The Book of Mormon contains many examples of where the possessive pronoun is repeated unnecessary in English but makes perfect sense in Hebrew.
Donald W. Parry explains:
In lists the Hebrew language repeats the possessive pronoun (e.g., their, our, your, thy, his, her) before each of the nouns to which it refers, a convention that is uncommon in English usage. The Old Testament (Hebrew Bible) preserves many examples of this Hebrew usage. For instance, the pronoun our is used six times in the King James Version of Exodus 10:9: “And Moses said, We will go with our young and with our old, with our sons and with our daughters, with our flocks and with our herds will we go” (emphasis added). Other biblical examples include the repetition of our five times in Deuteronomy 26:7, their four times in Genesis 10:20, your five times in Exodus 12:11, your four times in Leviticus 26:30, and our six times in Nehemiah 9:32.

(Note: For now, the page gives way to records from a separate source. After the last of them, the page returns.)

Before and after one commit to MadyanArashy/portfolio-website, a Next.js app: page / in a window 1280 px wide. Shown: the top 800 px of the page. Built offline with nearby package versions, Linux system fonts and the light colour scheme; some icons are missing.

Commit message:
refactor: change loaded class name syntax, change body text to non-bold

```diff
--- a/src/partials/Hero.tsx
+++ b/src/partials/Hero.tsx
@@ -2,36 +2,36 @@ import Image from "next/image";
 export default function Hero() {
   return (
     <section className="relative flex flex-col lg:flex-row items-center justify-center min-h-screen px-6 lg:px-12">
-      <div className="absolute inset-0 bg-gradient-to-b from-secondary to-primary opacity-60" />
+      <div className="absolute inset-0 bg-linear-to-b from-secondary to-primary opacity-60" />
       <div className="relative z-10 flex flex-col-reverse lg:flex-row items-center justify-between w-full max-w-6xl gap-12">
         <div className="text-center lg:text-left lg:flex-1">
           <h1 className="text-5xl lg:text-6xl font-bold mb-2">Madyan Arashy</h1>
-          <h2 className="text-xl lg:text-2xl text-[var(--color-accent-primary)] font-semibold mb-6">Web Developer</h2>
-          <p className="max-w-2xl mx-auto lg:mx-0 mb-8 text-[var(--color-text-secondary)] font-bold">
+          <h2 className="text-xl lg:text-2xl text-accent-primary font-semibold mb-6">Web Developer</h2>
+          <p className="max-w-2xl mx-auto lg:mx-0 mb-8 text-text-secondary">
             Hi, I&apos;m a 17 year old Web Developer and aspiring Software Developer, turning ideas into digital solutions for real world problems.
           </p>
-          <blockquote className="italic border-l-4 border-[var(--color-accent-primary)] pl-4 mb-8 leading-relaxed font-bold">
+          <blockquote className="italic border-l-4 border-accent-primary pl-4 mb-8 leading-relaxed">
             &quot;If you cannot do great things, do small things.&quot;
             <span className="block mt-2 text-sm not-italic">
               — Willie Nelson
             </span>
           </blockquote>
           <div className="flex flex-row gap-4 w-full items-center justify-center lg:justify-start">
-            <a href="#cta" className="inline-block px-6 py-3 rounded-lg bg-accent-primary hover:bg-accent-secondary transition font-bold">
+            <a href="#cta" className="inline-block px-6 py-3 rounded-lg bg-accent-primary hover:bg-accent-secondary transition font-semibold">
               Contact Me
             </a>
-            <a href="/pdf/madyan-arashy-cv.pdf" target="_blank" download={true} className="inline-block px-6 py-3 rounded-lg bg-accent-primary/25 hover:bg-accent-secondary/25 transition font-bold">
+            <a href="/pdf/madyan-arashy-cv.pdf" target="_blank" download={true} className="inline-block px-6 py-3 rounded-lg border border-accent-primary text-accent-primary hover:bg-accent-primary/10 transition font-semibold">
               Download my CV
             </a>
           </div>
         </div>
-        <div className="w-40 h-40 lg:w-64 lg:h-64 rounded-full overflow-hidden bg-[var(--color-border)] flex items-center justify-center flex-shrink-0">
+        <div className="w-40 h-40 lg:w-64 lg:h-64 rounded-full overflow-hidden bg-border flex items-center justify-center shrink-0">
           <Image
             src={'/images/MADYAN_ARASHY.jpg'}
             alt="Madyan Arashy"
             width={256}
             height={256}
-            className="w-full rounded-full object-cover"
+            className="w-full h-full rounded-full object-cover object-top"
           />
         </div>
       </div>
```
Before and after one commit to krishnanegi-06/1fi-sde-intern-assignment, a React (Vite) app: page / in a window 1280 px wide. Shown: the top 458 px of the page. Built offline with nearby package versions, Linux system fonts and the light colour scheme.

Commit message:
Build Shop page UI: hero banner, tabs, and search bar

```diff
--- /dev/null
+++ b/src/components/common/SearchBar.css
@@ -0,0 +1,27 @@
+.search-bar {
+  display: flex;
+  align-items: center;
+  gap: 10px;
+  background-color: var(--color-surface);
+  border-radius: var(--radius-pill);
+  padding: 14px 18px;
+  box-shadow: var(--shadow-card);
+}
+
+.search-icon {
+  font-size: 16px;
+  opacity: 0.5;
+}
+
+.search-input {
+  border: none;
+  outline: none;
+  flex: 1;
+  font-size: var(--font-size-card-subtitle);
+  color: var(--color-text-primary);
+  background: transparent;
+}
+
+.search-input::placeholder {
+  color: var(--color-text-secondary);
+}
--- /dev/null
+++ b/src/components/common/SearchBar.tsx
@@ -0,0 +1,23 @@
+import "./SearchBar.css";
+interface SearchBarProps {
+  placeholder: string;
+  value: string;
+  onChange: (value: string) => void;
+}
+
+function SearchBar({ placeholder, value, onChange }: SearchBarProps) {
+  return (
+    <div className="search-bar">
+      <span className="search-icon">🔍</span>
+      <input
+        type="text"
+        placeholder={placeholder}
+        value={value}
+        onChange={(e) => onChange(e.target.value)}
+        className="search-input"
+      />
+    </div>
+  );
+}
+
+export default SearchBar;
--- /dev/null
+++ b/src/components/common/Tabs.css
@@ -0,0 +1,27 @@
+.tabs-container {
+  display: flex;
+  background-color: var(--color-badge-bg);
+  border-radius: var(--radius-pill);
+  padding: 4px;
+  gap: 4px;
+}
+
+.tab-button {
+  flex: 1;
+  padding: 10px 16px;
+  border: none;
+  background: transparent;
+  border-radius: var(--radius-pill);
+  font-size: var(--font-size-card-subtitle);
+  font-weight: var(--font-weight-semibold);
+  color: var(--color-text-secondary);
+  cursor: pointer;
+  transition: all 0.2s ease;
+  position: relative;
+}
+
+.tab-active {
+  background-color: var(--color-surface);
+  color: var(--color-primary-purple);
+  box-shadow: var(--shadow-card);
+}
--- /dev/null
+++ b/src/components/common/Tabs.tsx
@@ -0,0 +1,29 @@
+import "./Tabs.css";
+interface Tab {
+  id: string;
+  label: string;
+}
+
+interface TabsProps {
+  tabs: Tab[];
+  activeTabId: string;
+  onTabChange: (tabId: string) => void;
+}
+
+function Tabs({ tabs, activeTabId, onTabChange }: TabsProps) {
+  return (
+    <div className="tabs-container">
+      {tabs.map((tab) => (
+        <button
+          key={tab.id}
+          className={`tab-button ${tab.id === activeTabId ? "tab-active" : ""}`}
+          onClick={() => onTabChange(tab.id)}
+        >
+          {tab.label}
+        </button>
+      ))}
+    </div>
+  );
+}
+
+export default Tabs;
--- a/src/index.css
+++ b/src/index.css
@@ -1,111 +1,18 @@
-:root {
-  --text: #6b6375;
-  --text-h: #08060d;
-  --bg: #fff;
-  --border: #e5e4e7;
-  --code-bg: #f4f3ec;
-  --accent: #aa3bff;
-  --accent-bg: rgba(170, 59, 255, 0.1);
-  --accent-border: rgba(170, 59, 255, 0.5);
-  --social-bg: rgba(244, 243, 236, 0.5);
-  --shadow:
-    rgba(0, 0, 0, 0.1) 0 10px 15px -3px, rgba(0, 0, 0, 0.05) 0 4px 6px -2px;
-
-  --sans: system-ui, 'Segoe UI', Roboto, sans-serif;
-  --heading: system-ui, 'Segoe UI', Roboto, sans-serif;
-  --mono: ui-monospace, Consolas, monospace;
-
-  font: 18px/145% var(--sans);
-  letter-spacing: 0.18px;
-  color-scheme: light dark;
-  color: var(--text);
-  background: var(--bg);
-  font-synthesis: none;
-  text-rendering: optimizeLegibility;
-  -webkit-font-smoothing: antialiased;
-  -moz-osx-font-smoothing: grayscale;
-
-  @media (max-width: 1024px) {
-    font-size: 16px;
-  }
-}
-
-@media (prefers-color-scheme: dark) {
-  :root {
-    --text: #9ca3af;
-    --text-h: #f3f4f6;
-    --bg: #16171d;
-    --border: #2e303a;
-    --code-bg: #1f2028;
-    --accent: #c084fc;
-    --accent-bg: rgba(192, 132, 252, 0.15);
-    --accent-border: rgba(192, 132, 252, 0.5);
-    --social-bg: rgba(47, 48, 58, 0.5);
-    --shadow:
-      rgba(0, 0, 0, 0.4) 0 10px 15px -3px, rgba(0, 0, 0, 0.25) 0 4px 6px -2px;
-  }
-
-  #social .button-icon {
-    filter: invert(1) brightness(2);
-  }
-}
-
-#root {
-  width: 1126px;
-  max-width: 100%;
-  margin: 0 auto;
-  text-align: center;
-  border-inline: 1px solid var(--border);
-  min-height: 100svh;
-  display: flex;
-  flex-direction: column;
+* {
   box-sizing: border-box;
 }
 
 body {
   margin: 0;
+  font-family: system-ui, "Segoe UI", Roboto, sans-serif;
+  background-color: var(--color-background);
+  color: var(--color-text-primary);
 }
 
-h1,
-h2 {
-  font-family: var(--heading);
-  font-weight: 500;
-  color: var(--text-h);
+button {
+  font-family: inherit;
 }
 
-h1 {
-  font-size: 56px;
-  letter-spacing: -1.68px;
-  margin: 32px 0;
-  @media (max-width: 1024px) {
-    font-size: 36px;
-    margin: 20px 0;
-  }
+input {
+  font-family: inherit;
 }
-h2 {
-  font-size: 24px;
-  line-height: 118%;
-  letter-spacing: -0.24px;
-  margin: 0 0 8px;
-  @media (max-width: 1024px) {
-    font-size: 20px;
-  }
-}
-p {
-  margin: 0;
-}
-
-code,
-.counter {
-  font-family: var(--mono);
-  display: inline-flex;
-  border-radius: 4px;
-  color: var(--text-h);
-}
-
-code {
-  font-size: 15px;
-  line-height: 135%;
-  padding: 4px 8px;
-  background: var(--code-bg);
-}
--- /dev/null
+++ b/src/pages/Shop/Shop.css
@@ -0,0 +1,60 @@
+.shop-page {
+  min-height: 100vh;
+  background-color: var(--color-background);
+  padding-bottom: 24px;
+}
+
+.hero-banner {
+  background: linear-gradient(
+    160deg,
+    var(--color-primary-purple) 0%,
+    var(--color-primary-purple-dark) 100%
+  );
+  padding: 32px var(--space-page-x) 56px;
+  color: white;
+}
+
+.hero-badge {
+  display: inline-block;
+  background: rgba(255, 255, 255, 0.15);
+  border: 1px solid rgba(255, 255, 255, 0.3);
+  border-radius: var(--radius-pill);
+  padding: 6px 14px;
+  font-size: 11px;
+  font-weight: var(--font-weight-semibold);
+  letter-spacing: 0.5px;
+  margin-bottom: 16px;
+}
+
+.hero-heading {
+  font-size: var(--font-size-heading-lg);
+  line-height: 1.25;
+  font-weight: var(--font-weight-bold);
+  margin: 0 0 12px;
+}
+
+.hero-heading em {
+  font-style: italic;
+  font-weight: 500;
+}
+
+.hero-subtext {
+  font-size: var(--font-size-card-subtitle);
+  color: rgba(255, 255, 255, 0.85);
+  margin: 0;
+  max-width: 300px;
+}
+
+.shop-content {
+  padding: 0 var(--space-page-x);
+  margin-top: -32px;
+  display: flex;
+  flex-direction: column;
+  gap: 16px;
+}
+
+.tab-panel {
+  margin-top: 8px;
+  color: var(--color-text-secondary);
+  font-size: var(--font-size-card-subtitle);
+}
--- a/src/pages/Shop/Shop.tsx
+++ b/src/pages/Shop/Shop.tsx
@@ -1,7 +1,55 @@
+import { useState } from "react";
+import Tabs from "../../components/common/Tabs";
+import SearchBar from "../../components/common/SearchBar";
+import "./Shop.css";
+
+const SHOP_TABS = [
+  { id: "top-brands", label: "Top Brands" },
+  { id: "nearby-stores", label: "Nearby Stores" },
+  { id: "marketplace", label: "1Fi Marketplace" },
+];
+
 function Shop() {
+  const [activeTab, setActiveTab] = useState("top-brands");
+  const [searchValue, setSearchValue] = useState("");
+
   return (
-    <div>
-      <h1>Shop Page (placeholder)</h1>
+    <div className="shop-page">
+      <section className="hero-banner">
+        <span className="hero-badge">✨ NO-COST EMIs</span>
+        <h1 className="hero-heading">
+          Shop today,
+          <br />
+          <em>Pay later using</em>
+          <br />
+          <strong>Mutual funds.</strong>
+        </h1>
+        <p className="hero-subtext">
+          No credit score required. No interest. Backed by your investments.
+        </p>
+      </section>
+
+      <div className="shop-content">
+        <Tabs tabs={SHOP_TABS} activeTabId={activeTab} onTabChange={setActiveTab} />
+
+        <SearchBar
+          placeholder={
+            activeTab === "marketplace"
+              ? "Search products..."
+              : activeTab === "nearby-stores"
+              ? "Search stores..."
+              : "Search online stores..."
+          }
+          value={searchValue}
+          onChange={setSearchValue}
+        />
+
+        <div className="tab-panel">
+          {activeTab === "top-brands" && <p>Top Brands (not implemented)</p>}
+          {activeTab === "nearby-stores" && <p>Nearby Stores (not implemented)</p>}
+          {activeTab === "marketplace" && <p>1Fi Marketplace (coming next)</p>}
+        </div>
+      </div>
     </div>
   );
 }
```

Many examples of this usage appear in the Book of Mormon. For instance, the possessive pronoun your is used twelve times in 3 Nephi 30:2:
Turn, all ye Gentiles, from your wicked ways; and repent of your evil doings, of your lyings and deceivings, and of your whoredoms, and of your secret abominations, and your idolatries, and of your murders, and your priestcrafts, and your envyings, and your strifes, and from all your wickedness and abominations, and come unto me, and be baptized in my name, that ye may receive a remission of your sins, and be filled with the Holy Ghost. (emphasis added)
Other examples of the repeated possessive pronoun in the Book of Mormon include your four times in Mosiah 4:30, their eight times in Mosiah 11:3, your three times in Alma 32:42, our nine times in Alma 44:5, thy four times in Alma 38:3, and their twelve times in Helaman 3:14– Donald W. Parry, “Hebraisms and Other Ancient Peculiarities in the Book of Mormon,” in Echoes and Evidences of the Book of Mormon, edited by Donald W. Parry, Daniel C. Peterson, and John W. Welch (Provo, Utah: FARMS, 2002), Chapter 7.
Why did Joseph repeat the possessive pronoun unless he was provided the words?